New tech discovers UK-German dyes in Qing Dynasty paintings
The Yangliuqing Chinese New Year painting [Photo/Courtesy of Zhang Hui]
Using a novel analysis technique, a Hangzhou-based science team in East China's Zhejiang province has discovered that the purple and green dyes used in two Qing Dynasty (1644-1911) Chinese New Year paintings originated from Europe, Zhang Hui, the project head, exclusively revealed to the Global Times on Monday.
Called Surface-enhanced Raman Spectroscopy (SERS), the technique is a "swab-based" analysis method that aims to decode the history hidden in the organic compound dyes used in ancient paintings.
Comparing to other "scratching" sampling methods, the new strategy has "excellent effectiveness" and is safer for ancient art relics, Zhang told the Global Times.
Considering the technique's "minimally invasive" nature, scientists chose two late Qing Dynasty Yangliuqing art works to sample. The two paintings are folk New Year paintings that combined wood-block printing and painting by hand.
After gently wiping dyes from the paintings, scientists uncovered the foreign ties hidden within the purple and green colors in the work.
The team found that the purple dye was a gentian violet, or crystal violet, which was invented in 1866, while the green dye was a malachite green invented in 1878.
These both were imported into China from the UK and Germany during the 19th century.
"The dye companies in Britain and Germany had business contacts in China at that time, and there were also brands specializing in imported pigments in Shanghai, so we theorize that these synthetic dyes may come from British and German enterprises," Zhang said.
Jin Xiaoyi, a researcher representative for the Crafts Museum of China Academy of Art who joined the project, told the Global Times that the novel dyes reveal how the "penetration of globalization" inspired changes in the development in Chinese art.
She also added that the new sampling technique can be used in various other paintings with organic compound dyes.
It provides a window for scholars to examine China-West art exchanges, Zhang remarked.
"Because many pigments have obvious regional characteristics, the analysis of pigments can re-veal the spread and exchange of painting materials and techniques at that time," he said.
The study was cocreated by researchers at multiple Chinese institutions such as Zhejiang University and the Crafts Museum of the China Academy of Art in Hangzhou, and also the Institute of Yangliuqing New Year Paintings in Tianjin.
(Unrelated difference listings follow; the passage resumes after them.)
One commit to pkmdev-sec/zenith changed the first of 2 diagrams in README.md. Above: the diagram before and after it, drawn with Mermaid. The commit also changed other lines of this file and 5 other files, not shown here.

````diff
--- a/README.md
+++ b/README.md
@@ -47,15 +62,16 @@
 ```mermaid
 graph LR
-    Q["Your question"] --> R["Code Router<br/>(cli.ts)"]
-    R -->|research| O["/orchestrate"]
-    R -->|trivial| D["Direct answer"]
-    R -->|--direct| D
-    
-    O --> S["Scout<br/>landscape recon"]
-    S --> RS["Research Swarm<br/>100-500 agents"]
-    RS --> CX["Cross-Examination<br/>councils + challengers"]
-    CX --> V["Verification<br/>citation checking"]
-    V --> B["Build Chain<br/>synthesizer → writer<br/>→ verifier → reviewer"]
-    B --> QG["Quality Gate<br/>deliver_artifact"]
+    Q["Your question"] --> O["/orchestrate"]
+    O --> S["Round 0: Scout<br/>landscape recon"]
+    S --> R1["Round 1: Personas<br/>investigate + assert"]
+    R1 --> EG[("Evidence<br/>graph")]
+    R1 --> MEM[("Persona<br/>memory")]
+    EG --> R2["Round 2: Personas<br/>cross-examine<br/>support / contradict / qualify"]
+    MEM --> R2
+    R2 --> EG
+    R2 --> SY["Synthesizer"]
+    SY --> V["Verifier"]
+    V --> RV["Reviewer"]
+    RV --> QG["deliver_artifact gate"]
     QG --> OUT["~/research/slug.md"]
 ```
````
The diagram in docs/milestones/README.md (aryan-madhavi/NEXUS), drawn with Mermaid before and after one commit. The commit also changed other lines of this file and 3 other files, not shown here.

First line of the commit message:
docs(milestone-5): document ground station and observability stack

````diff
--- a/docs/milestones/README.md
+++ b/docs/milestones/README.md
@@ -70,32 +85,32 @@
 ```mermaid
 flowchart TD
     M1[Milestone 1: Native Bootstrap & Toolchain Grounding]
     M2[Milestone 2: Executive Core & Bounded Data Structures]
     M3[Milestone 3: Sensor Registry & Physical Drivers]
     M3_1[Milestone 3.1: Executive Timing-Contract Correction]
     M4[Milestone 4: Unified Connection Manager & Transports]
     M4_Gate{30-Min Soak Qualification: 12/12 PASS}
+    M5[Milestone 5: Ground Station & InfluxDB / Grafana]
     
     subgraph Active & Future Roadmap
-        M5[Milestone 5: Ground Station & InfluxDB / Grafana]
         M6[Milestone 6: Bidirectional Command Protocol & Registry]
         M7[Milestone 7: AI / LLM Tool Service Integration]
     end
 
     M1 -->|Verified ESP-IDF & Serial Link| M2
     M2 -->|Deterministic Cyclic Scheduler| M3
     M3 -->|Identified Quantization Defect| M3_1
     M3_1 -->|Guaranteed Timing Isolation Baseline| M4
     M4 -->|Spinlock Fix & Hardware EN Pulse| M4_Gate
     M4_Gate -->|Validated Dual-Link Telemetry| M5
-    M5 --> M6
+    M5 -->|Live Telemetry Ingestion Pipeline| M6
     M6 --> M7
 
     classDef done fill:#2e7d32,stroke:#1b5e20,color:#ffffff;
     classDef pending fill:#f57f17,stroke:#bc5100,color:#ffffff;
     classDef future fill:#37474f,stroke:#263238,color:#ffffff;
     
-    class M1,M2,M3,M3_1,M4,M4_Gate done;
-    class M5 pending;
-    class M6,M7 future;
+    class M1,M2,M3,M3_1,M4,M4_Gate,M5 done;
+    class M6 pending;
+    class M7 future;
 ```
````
In November 2022, the study was published in the jour-nal ScienceDirect.
"It is hoped that in the future, we can further expand and strengthen its application in the field of cultural heritage."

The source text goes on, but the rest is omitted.